Directions - Print the records below verbatim.

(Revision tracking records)
--

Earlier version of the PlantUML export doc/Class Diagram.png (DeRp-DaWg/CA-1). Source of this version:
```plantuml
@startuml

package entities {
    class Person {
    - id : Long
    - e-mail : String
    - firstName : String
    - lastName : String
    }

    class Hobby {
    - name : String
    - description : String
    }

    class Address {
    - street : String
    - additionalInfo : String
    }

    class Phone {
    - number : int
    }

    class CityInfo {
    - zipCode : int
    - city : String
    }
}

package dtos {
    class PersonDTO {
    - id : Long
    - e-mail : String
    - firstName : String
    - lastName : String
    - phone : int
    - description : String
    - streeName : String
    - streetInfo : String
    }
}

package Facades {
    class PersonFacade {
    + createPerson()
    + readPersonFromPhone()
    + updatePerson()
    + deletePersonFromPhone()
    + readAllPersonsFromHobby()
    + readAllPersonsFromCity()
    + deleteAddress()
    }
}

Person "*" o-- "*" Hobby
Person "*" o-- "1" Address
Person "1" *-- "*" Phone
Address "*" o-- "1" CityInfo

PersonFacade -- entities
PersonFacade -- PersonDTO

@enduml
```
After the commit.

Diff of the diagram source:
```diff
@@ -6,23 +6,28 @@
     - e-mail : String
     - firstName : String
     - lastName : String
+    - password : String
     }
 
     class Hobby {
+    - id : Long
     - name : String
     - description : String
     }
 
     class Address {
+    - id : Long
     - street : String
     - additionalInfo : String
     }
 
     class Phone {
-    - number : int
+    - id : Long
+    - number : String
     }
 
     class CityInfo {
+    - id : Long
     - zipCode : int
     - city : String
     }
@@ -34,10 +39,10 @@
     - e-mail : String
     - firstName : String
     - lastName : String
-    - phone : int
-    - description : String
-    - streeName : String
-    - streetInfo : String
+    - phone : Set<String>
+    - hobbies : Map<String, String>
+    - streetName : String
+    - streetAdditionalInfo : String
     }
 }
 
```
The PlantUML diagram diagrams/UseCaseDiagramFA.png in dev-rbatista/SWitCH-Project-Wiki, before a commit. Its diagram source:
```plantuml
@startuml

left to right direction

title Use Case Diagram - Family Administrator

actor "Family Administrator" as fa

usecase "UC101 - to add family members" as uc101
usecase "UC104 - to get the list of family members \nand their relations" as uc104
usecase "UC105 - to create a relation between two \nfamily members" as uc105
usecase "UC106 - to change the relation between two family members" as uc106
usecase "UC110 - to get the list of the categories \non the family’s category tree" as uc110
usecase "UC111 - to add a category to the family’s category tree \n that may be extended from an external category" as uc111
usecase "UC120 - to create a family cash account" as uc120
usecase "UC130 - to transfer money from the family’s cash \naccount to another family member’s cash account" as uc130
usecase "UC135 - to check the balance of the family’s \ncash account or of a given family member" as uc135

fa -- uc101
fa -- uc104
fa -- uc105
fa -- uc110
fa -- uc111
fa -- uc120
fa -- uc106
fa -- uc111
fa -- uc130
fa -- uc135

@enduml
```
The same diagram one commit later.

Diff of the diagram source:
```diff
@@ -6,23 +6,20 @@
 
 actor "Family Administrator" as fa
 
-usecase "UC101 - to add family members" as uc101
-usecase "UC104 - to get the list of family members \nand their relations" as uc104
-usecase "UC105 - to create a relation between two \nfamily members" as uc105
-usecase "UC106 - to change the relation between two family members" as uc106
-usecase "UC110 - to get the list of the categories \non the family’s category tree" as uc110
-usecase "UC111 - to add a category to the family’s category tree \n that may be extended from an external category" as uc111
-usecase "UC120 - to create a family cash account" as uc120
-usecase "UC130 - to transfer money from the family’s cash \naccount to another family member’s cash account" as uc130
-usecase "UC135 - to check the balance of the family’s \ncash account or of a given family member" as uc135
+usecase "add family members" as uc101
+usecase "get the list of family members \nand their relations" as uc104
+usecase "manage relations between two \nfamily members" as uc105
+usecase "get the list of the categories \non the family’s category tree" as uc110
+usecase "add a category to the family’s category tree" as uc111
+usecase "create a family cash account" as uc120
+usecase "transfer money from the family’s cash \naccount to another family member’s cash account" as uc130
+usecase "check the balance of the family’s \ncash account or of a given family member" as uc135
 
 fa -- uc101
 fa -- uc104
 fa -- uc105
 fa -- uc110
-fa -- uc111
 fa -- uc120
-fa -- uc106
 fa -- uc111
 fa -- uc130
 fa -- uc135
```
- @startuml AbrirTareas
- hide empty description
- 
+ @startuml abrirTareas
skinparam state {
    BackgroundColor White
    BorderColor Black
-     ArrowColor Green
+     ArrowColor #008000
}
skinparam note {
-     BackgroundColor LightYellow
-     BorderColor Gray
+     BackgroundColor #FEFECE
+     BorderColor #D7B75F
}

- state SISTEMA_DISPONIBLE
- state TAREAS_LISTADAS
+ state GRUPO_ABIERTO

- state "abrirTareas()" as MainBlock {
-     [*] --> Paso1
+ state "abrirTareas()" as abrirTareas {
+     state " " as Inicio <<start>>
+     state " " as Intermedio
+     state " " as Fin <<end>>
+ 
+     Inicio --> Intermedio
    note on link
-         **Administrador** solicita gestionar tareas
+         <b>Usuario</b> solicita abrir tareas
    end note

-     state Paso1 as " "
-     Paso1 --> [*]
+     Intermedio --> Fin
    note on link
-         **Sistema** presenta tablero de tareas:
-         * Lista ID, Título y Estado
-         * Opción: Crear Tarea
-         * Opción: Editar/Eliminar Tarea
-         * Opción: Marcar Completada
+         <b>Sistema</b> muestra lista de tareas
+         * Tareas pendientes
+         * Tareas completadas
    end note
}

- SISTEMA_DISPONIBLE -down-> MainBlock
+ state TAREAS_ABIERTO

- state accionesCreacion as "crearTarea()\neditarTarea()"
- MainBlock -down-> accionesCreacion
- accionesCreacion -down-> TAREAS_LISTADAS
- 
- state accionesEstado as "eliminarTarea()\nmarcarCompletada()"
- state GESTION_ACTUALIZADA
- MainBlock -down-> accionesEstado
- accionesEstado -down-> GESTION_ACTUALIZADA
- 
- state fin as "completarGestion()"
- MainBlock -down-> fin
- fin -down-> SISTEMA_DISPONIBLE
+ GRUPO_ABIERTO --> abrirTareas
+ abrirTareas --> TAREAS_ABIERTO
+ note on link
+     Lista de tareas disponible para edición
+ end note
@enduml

--

Task result -
Earlier version of the PlantUML export doc/Class Diagram.png (DeRp-DaWg/CA-1). Source of this version:
```plantuml
@startuml

package entities {
    class Person {
    - id : Long
    - e-mail : String
    - firstName : String
    - lastName : String
    }

    class Hobby {
    - name : String
    - description : String
    }

    class Address {
    - street : String
    - additionalInfo : String
    }

    class Phone {
    - number : int
    }

    class CityInfo {
    - zipCode : int
    - city : String
    }
}

package dtos {
    class PersonDTO {
    - id : Long
    - e-mail : String
    - firstName : String
    - lastName : String
    - phone : int
    - description : String
    - streeName : String
    - streetInfo : String
    }
}

package Facades {
    class PersonFacade {
    + createPerson()
    + readPersonFromPhone()
    + updatePerson()
    + deletePersonFromPhone()
    + readAllPersonsFromHobby()
    + readAllPersonsFromCity()
    + deleteAddress()
    }
}

Person "*" o-- "*" Hobby
Person "*" o-- "1" Address
Person "1" *-- "*" Phone
Address "*" o-- "1" CityInfo

PersonFacade -- entities
PersonFacade -- PersonDTO

@enduml
```
After the commit.

Diff of the diagram source:
```diff
@@ -6,23 +6,28 @@
     - e-mail : String
     - firstName : String
     - lastName : String
+    - password : String
     }
 
     class Hobby {
+    - id : Long
     - name : String
     - description : String
     }
 
     class Address {
+    - id : Long
     - street : String
     - additionalInfo : String
     }
 
     class Phone {
-    - number : int
+    - id : Long
+    - number : String
     }
 
     class CityInfo {
+    - id : Long
     - zipCode : int
     - city : String
     }
@@ -34,10 +39,10 @@
     - e-mail : String
     - firstName : String
     - lastName : String
-    - phone : int
-    - description : String
-    - streeName : String
-    - streetInfo : String
+    - phone : Set<String>
+    - hobbies : Map<String, String>
+    - streetName : String
+    - streetAdditionalInfo : String
     }
 }
 
```
The PlantUML diagram diagrams/UseCaseDiagramFA.png in dev-rbatista/SWitCH-Project-Wiki, before a commit. Its diagram source:
```plantuml
@startuml

left to right direction

title Use Case Diagram - Family Administrator

actor "Family Administrator" as fa

usecase "UC101 - to add family members" as uc101
usecase "UC104 - to get the list of family members \nand their relations" as uc104
usecase "UC105 - to create a relation between two \nfamily members" as uc105
usecase "UC106 - to change the relation between two family members" as uc106
usecase "UC110 - to get the list of the categories \non the family’s category tree" as uc110
usecase "UC111 - to add a category to the family’s category tree \n that may be extended from an external category" as uc111
usecase "UC120 - to create a family cash account" as uc120
usecase "UC130 - to transfer money from the family’s cash \naccount to another family member’s cash account" as uc130
usecase "UC135 - to check the balance of the family’s \ncash account or of a given family member" as uc135

fa -- uc101
fa -- uc104
fa -- uc105
fa -- uc110
fa -- uc111
fa -- uc120
fa -- uc106
fa -- uc111
fa -- uc130
fa -- uc135

@enduml
```
The same diagram one commit later.

Diff of the diagram source:
```diff
@@ -6,23 +6,20 @@
 
 actor "Family Administrator" as fa
 
-usecase "UC101 - to add family members" as uc101
-usecase "UC104 - to get the list of family members \nand their relations" as uc104
-usecase "UC105 - to create a relation between two \nfamily members" as uc105
-usecase "UC106 - to change the relation between two family members" as uc106
-usecase "UC110 - to get the list of the categories \non the family’s category tree" as uc110
-usecase "UC111 - to add a category to the family’s category tree \n that may be extended from an external category" as uc111
-usecase "UC120 - to create a family cash account" as uc120
-usecase "UC130 - to transfer money from the family’s cash \naccount to another family member’s cash account" as uc130
-usecase "UC135 - to check the balance of the family’s \ncash account or of a given family member" as uc135
+usecase "add family members" as uc101
+usecase "get the list of family members \nand their relations" as uc104
+usecase "manage relations between two \nfamily members" as uc105
+usecase "get the list of the categories \non the family’s category tree" as uc110
+usecase "add a category to the family’s category tree" as uc111
+usecase "create a family cash account" as uc120
+usecase "transfer money from the family’s cash \naccount to another family member’s cash account" as uc130
+usecase "check the balance of the family’s \ncash account or of a given family member" as uc135
 
 fa -- uc101
 fa -- uc104
 fa -- uc105
 fa -- uc110
-fa -- uc111
 fa -- uc120
-fa -- uc106
 fa -- uc111
 fa -- uc130
 fa -- uc135
```
- @startuml AbrirTareas
- hide empty description
- 
+ @startuml abrirTareas
skinparam state {
    BackgroundColor White
    BorderColor Black
-     ArrowColor Green
+     ArrowColor #008000
}
skinparam note {
-     BackgroundColor LightYellow
-     BorderColor Gray
+     BackgroundColor #FEFECE
+     BorderColor #D7B75F
}

- state SISTEMA_DISPONIBLE
- state TAREAS_LISTADAS
+ state GRUPO_ABIERTO

- state "abrirTareas()" as MainBlock {
-     [*] --> Paso1
+ state "abrirTareas()" as abrirTareas {
+     state " " as Inicio <<start>>
+     state " " as Intermedio
+     state " " as Fin <<end>>
+ 
+     Inicio --> Intermedio
    note on link
-         **Administrador** solicita gestionar tareas
+         <b>Usuario</b> solicita abrir tareas
    end note

-     state Paso1 as " "
-     Paso1 --> [*]
+     Intermedio --> Fin
    note on link
-         **Sistema** presenta tablero de tareas:
-         * Lista ID, Título y Estado
-         * Opción: Crear Tarea
-         * Opción: Editar/Eliminar Tarea
-         * Opción: Marcar Completada
+         <b>Sistema</b> muestra lista de tareas
+         * Tareas pendientes
+         * Tareas completadas
    end note
}

- SISTEMA_DISPONIBLE -down-> MainBlock
+ state TAREAS_ABIERTO

- state accionesCreacion as "crearTarea()\neditarTarea()"
- MainBlock -down-> accionesCreacion
- accionesCreacion -down-> TAREAS_LISTADAS
- 
- state accionesEstado as "eliminarTarea()\nmarcarCompletada()"
- state GESTION_ACTUALIZADA
- MainBlock -down-> accionesEstado
- accionesEstado -down-> GESTION_ACTUALIZADA
- 
- state fin as "completarGestion()"
- MainBlock -down-> fin
- fin -down-> SISTEMA_DISPONIBLE
+ GRUPO_ABIERTO --> abrirTareas
+ abrirTareas --> TAREAS_ABIERTO
+ note on link
+     Lista de tareas disponible para edición
+ end note
@enduml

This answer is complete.